While the council ended up approving the lease for another year, some questioned how fair it was to make Olmino spend $12,000 annually for space he doesn’t use. Is it possible that parking on Ocean Avenue, Lantana’s downtown business district, really isn’t as much of a problem as many considered it?
Town officials are revisiting the parking code and will consider possible revisions to answer questions like that.
“The objective would be to bring [revisions] to you no later than the second meeting in March,” said Town Attorney Max Lohman. “Parking regulations were last reviewed in 2009-2010. It’s a very large, comprehensive section of our code, probably 15-20 pages, and we can’t do it piecemeal. We’re looking at working with the numbers and trying to figure out what makes sense.
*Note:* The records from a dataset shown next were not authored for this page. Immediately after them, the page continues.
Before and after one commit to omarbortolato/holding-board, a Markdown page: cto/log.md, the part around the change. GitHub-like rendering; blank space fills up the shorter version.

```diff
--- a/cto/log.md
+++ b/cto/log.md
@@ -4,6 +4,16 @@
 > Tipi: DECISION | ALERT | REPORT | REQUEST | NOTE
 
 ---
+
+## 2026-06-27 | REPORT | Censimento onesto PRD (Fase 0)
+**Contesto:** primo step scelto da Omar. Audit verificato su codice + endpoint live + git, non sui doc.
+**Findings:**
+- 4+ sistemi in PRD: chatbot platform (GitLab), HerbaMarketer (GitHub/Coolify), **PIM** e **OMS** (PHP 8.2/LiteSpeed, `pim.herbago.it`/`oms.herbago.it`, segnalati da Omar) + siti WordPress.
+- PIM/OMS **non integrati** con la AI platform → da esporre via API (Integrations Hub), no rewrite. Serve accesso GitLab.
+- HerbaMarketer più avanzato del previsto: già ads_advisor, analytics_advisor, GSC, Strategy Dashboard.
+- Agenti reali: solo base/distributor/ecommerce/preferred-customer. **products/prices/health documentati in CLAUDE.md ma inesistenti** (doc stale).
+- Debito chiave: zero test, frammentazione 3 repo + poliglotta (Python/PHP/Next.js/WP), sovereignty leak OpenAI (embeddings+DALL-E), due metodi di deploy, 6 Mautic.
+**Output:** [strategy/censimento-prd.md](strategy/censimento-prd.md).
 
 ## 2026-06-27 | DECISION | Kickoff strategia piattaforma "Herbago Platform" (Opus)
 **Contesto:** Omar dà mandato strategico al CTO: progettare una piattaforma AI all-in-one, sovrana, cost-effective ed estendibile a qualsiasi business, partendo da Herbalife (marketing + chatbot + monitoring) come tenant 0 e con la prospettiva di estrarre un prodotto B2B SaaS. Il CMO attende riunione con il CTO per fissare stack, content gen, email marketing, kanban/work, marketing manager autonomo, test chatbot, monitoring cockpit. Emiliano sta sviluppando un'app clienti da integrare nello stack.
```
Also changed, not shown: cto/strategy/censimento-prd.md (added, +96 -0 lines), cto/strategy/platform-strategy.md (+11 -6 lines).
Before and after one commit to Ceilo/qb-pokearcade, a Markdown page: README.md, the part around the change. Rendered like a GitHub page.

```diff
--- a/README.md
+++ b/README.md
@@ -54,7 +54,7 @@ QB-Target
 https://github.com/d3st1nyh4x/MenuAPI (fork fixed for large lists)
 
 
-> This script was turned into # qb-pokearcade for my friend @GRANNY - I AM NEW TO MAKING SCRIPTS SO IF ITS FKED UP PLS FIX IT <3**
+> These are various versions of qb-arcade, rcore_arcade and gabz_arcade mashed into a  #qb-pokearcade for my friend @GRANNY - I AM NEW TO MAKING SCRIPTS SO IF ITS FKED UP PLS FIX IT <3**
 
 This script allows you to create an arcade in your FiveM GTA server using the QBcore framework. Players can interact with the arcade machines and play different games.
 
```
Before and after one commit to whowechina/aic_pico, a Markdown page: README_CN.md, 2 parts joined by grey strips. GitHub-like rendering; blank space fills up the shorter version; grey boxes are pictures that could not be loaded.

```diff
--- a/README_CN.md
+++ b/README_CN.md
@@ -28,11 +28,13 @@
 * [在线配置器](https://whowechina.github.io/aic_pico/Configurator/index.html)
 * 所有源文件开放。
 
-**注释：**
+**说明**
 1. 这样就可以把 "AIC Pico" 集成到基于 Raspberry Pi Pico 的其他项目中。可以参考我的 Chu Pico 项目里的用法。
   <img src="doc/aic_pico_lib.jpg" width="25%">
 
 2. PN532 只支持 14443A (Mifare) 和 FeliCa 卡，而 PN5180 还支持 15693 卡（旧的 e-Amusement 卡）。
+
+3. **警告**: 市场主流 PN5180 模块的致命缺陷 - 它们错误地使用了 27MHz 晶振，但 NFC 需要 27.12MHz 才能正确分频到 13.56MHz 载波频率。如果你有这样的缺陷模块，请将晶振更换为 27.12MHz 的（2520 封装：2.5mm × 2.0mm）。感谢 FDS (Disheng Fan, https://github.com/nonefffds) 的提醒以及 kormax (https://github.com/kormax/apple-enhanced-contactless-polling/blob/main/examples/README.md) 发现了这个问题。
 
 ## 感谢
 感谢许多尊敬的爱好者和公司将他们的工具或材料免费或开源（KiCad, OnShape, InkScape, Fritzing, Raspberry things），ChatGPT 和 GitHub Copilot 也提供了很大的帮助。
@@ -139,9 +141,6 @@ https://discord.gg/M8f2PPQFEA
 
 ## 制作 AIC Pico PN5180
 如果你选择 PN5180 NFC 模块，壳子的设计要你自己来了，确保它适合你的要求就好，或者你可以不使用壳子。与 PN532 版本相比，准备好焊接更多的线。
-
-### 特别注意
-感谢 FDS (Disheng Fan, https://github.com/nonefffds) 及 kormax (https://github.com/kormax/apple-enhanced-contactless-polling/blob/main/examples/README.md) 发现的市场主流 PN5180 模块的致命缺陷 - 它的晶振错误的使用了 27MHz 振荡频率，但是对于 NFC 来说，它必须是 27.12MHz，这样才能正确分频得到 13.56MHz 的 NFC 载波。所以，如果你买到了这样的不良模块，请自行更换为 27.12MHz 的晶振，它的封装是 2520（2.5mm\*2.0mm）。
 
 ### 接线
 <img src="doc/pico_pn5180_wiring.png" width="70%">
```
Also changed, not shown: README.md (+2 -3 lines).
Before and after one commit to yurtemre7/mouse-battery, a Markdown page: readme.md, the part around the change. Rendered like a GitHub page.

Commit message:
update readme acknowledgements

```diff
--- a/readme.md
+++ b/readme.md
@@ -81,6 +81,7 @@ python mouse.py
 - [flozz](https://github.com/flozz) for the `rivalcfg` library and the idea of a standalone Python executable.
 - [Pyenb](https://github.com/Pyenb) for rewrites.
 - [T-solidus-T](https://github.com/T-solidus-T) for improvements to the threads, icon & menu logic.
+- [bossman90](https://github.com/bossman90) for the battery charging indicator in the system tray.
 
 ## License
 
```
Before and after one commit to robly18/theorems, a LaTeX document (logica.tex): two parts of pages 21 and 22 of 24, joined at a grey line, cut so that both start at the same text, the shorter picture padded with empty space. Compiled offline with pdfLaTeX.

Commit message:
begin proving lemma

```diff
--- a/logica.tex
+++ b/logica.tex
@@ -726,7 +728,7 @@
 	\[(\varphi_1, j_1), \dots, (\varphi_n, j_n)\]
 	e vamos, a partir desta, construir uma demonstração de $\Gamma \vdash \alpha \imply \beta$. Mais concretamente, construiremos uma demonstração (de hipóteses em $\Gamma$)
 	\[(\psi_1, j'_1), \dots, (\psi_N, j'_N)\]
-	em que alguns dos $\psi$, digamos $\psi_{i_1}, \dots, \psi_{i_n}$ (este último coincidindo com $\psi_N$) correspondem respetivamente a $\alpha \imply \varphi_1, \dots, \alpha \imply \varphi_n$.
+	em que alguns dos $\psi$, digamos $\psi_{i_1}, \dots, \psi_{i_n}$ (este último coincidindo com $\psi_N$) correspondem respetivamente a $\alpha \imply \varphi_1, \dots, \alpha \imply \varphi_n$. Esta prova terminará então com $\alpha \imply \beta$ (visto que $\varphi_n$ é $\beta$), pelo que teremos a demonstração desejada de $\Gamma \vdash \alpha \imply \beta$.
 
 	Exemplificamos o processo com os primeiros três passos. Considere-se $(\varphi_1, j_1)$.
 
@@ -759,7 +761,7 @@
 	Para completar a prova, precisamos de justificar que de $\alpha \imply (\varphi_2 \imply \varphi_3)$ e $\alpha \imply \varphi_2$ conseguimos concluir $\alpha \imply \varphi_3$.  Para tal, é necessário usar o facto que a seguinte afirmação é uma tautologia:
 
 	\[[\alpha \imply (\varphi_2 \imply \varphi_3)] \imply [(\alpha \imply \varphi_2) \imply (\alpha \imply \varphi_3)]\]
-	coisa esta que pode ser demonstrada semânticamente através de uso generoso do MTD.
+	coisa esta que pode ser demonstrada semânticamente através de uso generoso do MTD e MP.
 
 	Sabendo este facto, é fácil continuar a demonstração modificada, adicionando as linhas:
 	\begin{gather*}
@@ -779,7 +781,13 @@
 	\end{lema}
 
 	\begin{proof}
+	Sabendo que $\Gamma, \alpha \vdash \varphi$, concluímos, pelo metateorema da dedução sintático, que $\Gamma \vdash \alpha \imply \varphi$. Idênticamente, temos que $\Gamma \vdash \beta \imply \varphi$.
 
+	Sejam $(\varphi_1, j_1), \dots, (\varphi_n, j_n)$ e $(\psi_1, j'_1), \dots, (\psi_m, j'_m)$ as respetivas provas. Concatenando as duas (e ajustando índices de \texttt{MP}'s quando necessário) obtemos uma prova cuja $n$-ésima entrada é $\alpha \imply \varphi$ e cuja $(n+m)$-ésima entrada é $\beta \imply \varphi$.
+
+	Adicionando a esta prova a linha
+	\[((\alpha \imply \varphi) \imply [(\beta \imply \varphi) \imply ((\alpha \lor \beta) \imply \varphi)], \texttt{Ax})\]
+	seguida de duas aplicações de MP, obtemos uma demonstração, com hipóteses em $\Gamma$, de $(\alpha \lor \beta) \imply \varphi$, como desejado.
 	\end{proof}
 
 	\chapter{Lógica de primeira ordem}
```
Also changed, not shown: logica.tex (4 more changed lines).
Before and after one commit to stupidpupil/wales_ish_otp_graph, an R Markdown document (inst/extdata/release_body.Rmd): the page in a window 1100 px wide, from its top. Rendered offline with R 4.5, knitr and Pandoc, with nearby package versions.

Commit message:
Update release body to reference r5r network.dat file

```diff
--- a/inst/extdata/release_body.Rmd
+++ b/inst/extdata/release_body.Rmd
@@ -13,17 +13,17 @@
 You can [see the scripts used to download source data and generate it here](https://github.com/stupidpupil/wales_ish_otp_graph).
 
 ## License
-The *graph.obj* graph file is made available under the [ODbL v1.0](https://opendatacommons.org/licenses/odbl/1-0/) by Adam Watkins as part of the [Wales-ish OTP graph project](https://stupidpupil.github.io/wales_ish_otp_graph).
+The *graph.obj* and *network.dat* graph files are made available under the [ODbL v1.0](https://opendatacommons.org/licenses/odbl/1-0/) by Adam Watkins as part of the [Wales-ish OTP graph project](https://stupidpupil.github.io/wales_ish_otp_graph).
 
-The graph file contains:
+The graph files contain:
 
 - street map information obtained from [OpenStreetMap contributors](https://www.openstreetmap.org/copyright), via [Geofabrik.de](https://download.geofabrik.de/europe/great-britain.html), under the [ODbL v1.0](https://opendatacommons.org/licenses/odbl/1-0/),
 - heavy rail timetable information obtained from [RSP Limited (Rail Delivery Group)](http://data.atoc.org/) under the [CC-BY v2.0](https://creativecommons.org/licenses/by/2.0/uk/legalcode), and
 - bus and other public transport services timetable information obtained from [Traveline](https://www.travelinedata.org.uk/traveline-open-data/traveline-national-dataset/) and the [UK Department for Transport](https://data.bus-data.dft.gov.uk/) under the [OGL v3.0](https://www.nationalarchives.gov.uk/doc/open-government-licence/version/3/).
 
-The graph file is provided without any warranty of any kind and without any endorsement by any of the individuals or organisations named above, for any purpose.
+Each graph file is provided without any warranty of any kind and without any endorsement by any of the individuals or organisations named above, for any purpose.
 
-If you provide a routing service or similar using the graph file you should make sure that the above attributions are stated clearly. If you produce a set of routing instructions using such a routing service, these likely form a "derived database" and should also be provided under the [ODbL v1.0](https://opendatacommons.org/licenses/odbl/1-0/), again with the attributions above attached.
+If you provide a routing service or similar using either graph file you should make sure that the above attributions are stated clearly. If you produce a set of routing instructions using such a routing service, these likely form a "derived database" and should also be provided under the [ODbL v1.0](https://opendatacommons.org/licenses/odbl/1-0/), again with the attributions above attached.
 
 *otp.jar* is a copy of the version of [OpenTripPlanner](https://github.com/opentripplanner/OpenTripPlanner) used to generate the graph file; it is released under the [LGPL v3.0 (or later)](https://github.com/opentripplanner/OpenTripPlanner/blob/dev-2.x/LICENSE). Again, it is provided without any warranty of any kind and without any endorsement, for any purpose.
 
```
“We recognize that there are issues with the parking and we’re trying to come up with some things that will be more realistic and make more sense. But we want this to be well-thought out and not half-baked.”
Chamber of Commerce President Dave Arm says it’s high time for parking revisions.
“Mario’s is a Lantana success story,” Arm said. “That place is packed summer and winter. Not too many restaurants around here have survived like that.”
He said he has never noticed a parking problem as a customer and never noticed anyone else having a parking problem at Mario’s, which provides valet parking.
“I’ve also noticed that now that we have Lyman Kayak Park around the corner, that lot is never full,” Arm said. “There is room to park in the town. Could parking be better downtown? We all know that. Could parking restrictions be a little easier? We all know that, too. I think requiring Mario’s to have this lease on this parking lot is the wrong way to go about things because he doesn’t need it.
“If you really want somebody to pay for that lot, look at some of the other restaurants also on Ocean Avenue. Maybe they should all get together and pay for that lot,” Arm suggested.
But the town’s development services director, Dave Thatcher, said Olimo had approached other restaurant owners on the street before leasing the lot and none of them was interested.
Council member Lynn Moorhouse agreed with Arm and Olmino.
“People walk down there all the time,” he said. “I do. There is not a lack of parking down there, in my opinion,” Moorhouse said.
But without the signed lease, Olmino would be in violation of the code.
To add to the restaurant’s problem, a miscommunication between Thatcher and Olmino in 2017 allowed the lease to lapse more than a year ago. That means Mario’s was in violation of code.
Thatcher said he thought the lease was no longer necessary, since the lot was not used, but later found out he was wrong. In an application, Olmino had said he would have employees park their cars in the Third Street lot. But that hasn’t been necessary.
Had the council not approved the lease in January, Olmino would have needed to go before the town’s special magistrate and faced fines.